Macdonald, L. (2016). Globalizing Civil Society: Interpreting International NGOs in Central America.
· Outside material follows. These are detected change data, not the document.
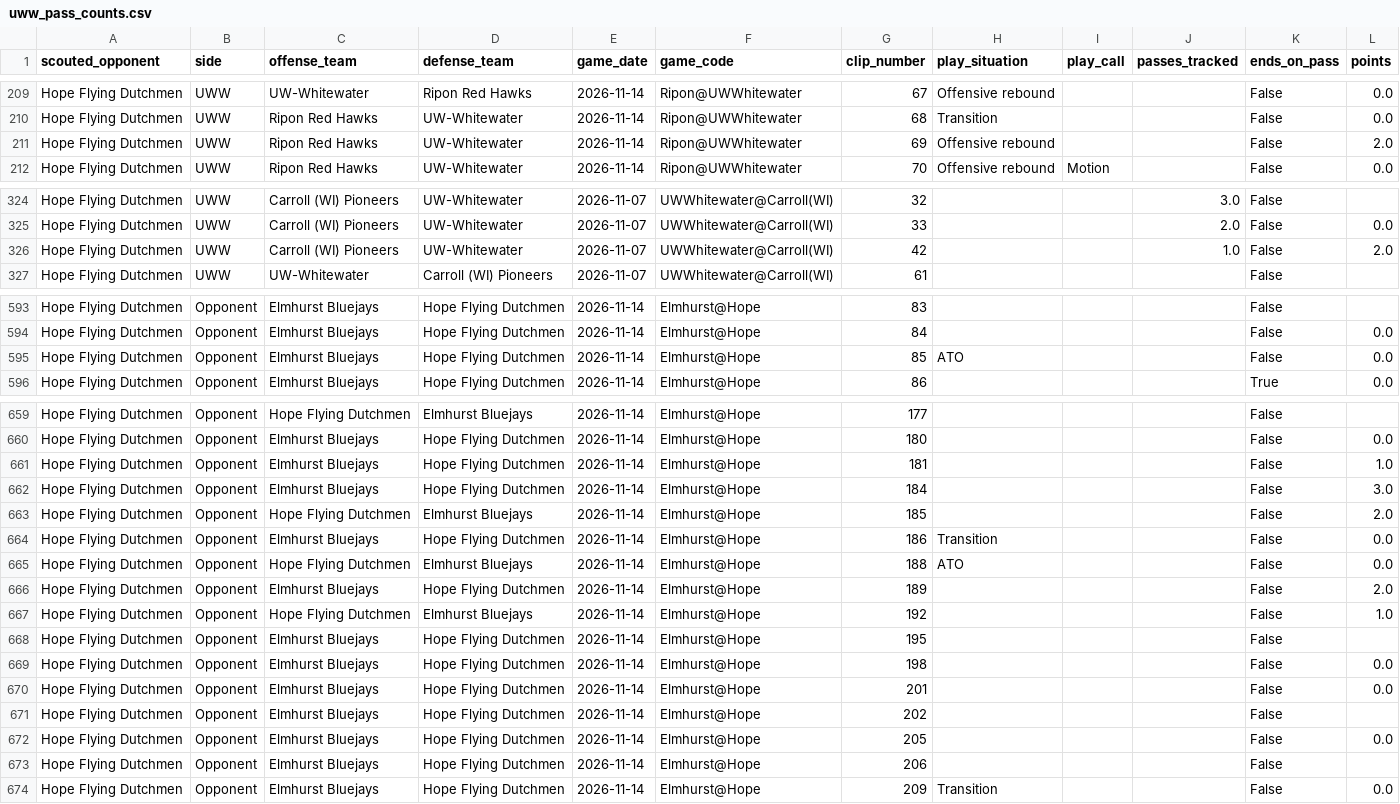
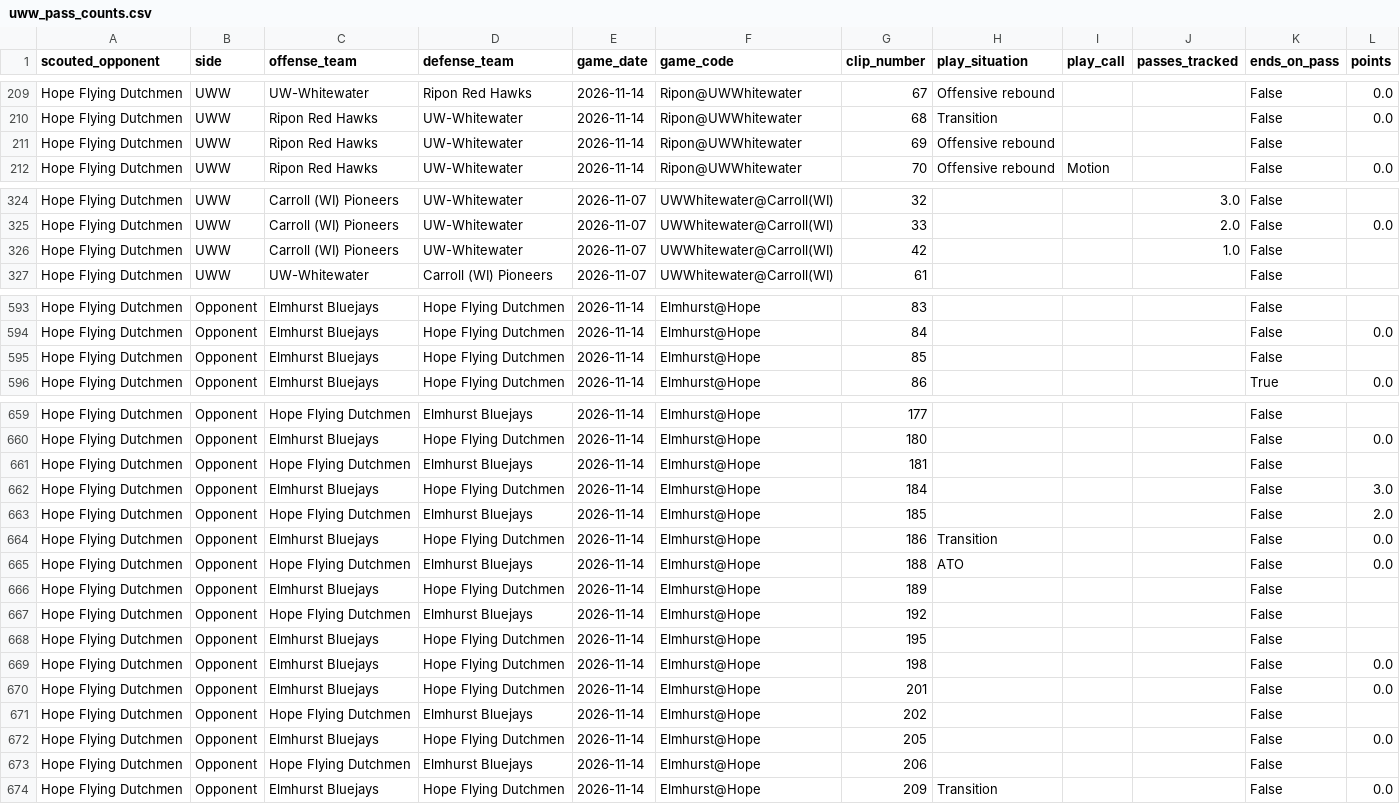
Before and after one commit to fritschcm272/uwwmensbball, a CSV file: data/uww_pass_counts.csv, drawn as a sheet; only a part is shown, gaps mark what is left out; the diff covers the shown part only.

```diff
--- a/data/uww_pass_counts.csv
+++ b/data/uww_pass_counts.csv
@@ -210,3 +210,3 @@ Hope Flying Dutchmen,UWW,UW-Whitewater,Ripon Red Hawks,2026-11-14,Ripon@UWWhitew
 Hope Flying Dutchmen,UWW,Ripon Red Hawks,UW-Whitewater,2026-11-14,Ripon@UWWhitewater,68,Transition,,,False,0.0
-Hope Flying Dutchmen,UWW,Ripon Red Hawks,UW-Whitewater,2026-11-14,Ripon@UWWhitewater,69,Offensive rebound,,,False,2.0
+Hope Flying Dutchmen,UWW,Ripon Red Hawks,UW-Whitewater,2026-11-14,Ripon@UWWhitewater,69,Offensive rebound,,,False,
 Hope Flying Dutchmen,UWW,Ripon Red Hawks,UW-Whitewater,2026-11-14,Ripon@UWWhitewater,70,Offensive rebound,Motion,,False,0.0
@@ -325,3 +325,3 @@ Hope Flying Dutchmen,UWW,Carroll (WI) Pioneers,UW-Whitewater,2026-11-07,UWWhitew
 Hope Flying Dutchmen,UWW,Carroll (WI) Pioneers,UW-Whitewater,2026-11-07,UWWhitewater@Carroll(WI),33,,,2.0,False,0.0
-Hope Flying Dutchmen,UWW,Carroll (WI) Pioneers,UW-Whitewater,2026-11-07,UWWhitewater@Carroll(WI),42,,,1.0,False,2.0
+Hope Flying Dutchmen,UWW,Carroll (WI) Pioneers,UW-Whitewater,2026-11-07,UWWhitewater@Carroll(WI),42,,,1.0,False,
 Hope Flying Dutchmen,UWW,UW-Whitewater,Carroll (WI) Pioneers,2026-11-07,UWWhitewater@Carroll(WI),61,,,,False,
@@ -594,3 +594,3 @@ Hope Flying Dutchmen,Opponent,Elmhurst Bluejays,Hope Flying Dutchmen,2026-11-14,
 Hope Flying Dutchmen,Opponent,Elmhurst Bluejays,Hope Flying Dutchmen,2026-11-14,Elmhurst@Hope,84,,,,False,0.0
-Hope Flying Dutchmen,Opponent,Elmhurst Bluejays,Hope Flying Dutchmen,2026-11-14,Elmhurst@Hope,85,ATO,,,False,0.0
+Hope Flying Dutchmen,Opponent,Elmhurst Bluejays,Hope Flying Dutchmen,2026-11-14,Elmhurst@Hope,85,,,,False,
 Hope Flying Dutchmen,Opponent,Elmhurst Bluejays,Hope Flying Dutchmen,2026-11-14,Elmhurst@Hope,86,,,,True,0.0
@@ -660,3 +660,3 @@ Hope Flying Dutchmen,Opponent,Hope Flying Dutchmen,Elmhurst Bluejays,2026-11-14,
 Hope Flying Dutchmen,Opponent,Elmhurst Bluejays,Hope Flying Dutchmen,2026-11-14,Elmhurst@Hope,180,,,,False,0.0
-Hope Flying Dutchmen,Opponent,Elmhurst Bluejays,Hope Flying Dutchmen,2026-11-14,Elmhurst@Hope,181,,,,False,1.0
+Hope Flying Dutchmen,Opponent,Hope Flying Dutchmen,Elmhurst Bluejays,2026-11-14,Elmhurst@Hope,181,,,,False,
 Hope Flying Dutchmen,Opponent,Elmhurst Bluejays,Hope Flying Dutchmen,2026-11-14,Elmhurst@Hope,184,,,,False,3.0
@@ -665,4 +665,4 @@ Hope Flying Dutchmen,Opponent,Elmhurst Bluejays,Hope Flying Dutchmen,2026-11-14,
 Hope Flying Dutchmen,Opponent,Hope Flying Dutchmen,Elmhurst Bluejays,2026-11-14,Elmhurst@Hope,188,ATO,,,False,0.0
-Hope Flying Dutchmen,Opponent,Elmhurst Bluejays,Hope Flying Dutchmen,2026-11-14,Elmhurst@Hope,189,,,,False,2.0
-Hope Flying Dutchmen,Opponent,Hope Flying Dutchmen,Elmhurst Bluejays,2026-11-14,Elmhurst@Hope,192,,,,False,1.0
+Hope Flying Dutchmen,Opponent,Elmhurst Bluejays,Hope Flying Dutchmen,2026-11-14,Elmhurst@Hope,189,,,,False,
+Hope Flying Dutchmen,Opponent,Hope Flying Dutchmen,Elmhurst Bluejays,2026-11-14,Elmhurst@Hope,192,,,,False,
 Hope Flying Dutchmen,Opponent,Elmhurst Bluejays,Hope Flying Dutchmen,2026-11-14,Elmhurst@Hope,195,,,,False,
@@ -670,5 +670,5 @@ Hope Flying Dutchmen,Opponent,Elmhurst Bluejays,Hope Flying Dutchmen,2026-11-14,
 Hope Flying Dutchmen,Opponent,Elmhurst Bluejays,Hope Flying Dutchmen,2026-11-14,Elmhurst@Hope,201,,,,False,0.0
-Hope Flying Dutchmen,Opponent,Elmhurst Bluejays,Hope Flying Dutchmen,2026-11-14,Elmhurst@Hope,202,,,,False,
+Hope Flying Dutchmen,Opponent,Hope Flying Dutchmen,Elmhurst Bluejays,2026-11-14,Elmhurst@Hope,202,,,,False,
 Hope Flying Dutchmen,Opponent,Elmhurst Bluejays,Hope Flying Dutchmen,2026-11-14,Elmhurst@Hope,205,,,,False,0.0
-Hope Flying Dutchmen,Opponent,Elmhurst Bluejays,Hope Flying Dutchmen,2026-11-14,Elmhurst@Hope,206,,,,False,
+Hope Flying Dutchmen,Opponent,Hope Flying Dutchmen,Elmhurst Bluejays,2026-11-14,Elmhurst@Hope,206,,,,False,
 Hope Flying Dutchmen,Opponent,Elmhurst Bluejays,Hope Flying Dutchmen,2026-11-14,Elmhurst@Hope,209,Transition,,,False,0.0
```
Also changed, not shown: 4 edited cells elsewhere in this file, data/uww_ktv_keys.csv, data/uww_tag_model_history.csv, 32 other files.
In The South at the End of the Twentieth Century (pp. 210–225). doi:10.1007/978-1-349-23515-5_14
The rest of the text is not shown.